But as the time passes, memories go dim; the long 30 years or more have intervened since we were last in that presence, and what we believed so firmly in childhood is now uncertain; we have forgotten the emotions and feelings that were so special at the time, blurred and even corrupted by the realities of modern secular life. Individual kind deeds and happy memories remain, but that spiritual presence is harder to recall and certainly almost impossible to convey to someone who was not there at the time. How can we ever describe to our children and grandchildren what he meant to us, if we have in part forgotten ourselves? We have lost connection with the past and we are tempted to ask “Was it really so? Have we not exaggerated the effect of this great man?”
But then , occasionally, an event, sight or sound reminds us; and then, in that brief flash the long years of doubt are banished, at least for a time. Only such a spiritual presence could inspire the absolute loyalty we felt for him, and still do . So fierce was this loyalty, that the way he was treated in his last years by the church authorities is still as painfully felt now bby some as it was the time.

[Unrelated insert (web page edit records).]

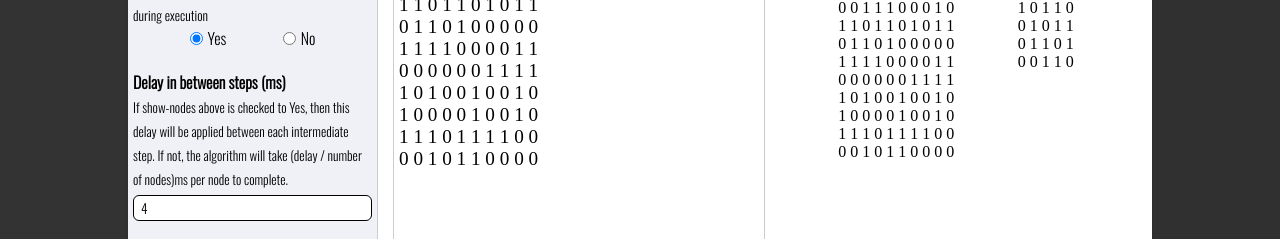
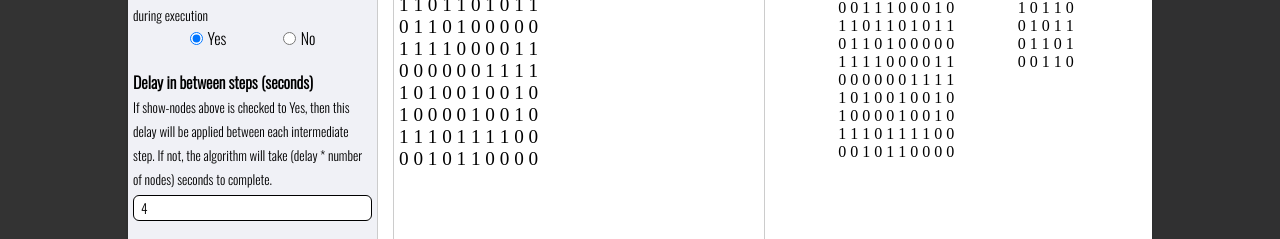
Before and after one commit to keshavDooleea/greedy-react, a React (Create React App) app: page / in a window 1280 px wide. Both pictures are taken after a click on the button "Create Own Instance". Shown: the part 183-422 px from the top of the page. Built offline with nearby package versions, Linux system fonts and the light colour scheme.

Commit message:
updated some texts in modal

```diff
--- a/src/components/modals/createInstanceModal.tsx
+++ b/src/components/modals/createInstanceModal.tsx
@@ -29,7 +29,7 @@ const CreateInstanceModal = ({ shouldShowStep, setShouldShowStep, setInstancesIn
         <div className="instances-inner-main">
           <textarea
             className="default-text"
-            placeholder="Enter an Adjacency matrix (filled with 0 and 1)"
+            placeholder="Enter an Adjacency Matrix (filled with 0 and 1)"
             defaultValue={(graphService.getGraphInput() as string) || removeWhitespace(INITIAL_MATRIX)}
             onChange={(e) => {
               setInstancesInput(removeWhitespace(e.target.value));
--- a/src/components/settings.tsx
+++ b/src/components/settings.tsx
@@ -34,8 +34,8 @@ const Settings = ({ shouldShowStep, setShouldShowStep }: ISettings) => {
       </div>
 
       <div className="setting-item">
-        <h4>Delay in between steps (ms)</h4>
-        <small>If show-nodes above is checked to Yes, then this delay will be applied between each intermediate step. If not, the algorithm will take (delay / number of nodes)ms per node to complete.</small>
+        <h4>Delay in between steps (seconds)</h4>
+        <small>If show-nodes above is checked to Yes, then this delay will be applied between each intermediate step. If not, the algorithm will take (delay * number of nodes) seconds to complete.</small>
         <input type="number" step={1} min={0} max={20} id="delay-input" defaultValue={settingsService.getTimeDelay()} onChange={(e) => settingsService.setTimeDelay(Number(e.target.value))} />
       </div>
     </div>
```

On the eve of his funeral in Spondon Church, an all-night vigil was kept by his coffin by members of the Boys’ Club, one boy even climbing down a tree outside his bedroom in defiance of his father so that he may keep watch in the small hours!
It seemed right that Mr Barber died during the then new Vicar’s vacation abroad, leaving the church in the charge of a much more agreeable young curate, who approved all the traditional funeral rites that had been swept away. When the Vicar’s coffin was brought into the church after Evensong on the Sunday, over 100 members of the Boys’ Club were there to pay their respects. Some stayed on for several hours to join the rosta of boys who were keeping vigil in two-hour shifts throughout the night. At 8 a.m. the next morning, there was a traditional Requiem Mass taken by Canon Ross when over 100 took communion. And then at 11am the church was packed for the funeral itself at which Maurice Darwin, Mr. Barber’s one-time faithful Curate, gave his memorable address. Pete Meakin, in his classic oblique style hits the nail exactly on the head in his recent tribute to the vicar:
A word of criticism from the Rev. Barber, only ever given with the greatest care and consideration, would cut deeper than the sharpest knife.
But it wasn’t only what he said which made him the most remarkable man you or I are ever likely to meet. It was what he did. His actions, his manners, his demeanour, his very being unceasingly reaffirmed what was of true value and meaning in life.... In living for others, we beheld a man who was wholly himself. A one-off. Unique. His imprint, like the watermark in a ten-pound note, remains in all of us who were lucky enough to know him and to grow up under his care. His influence is still felt. His spirit shines on.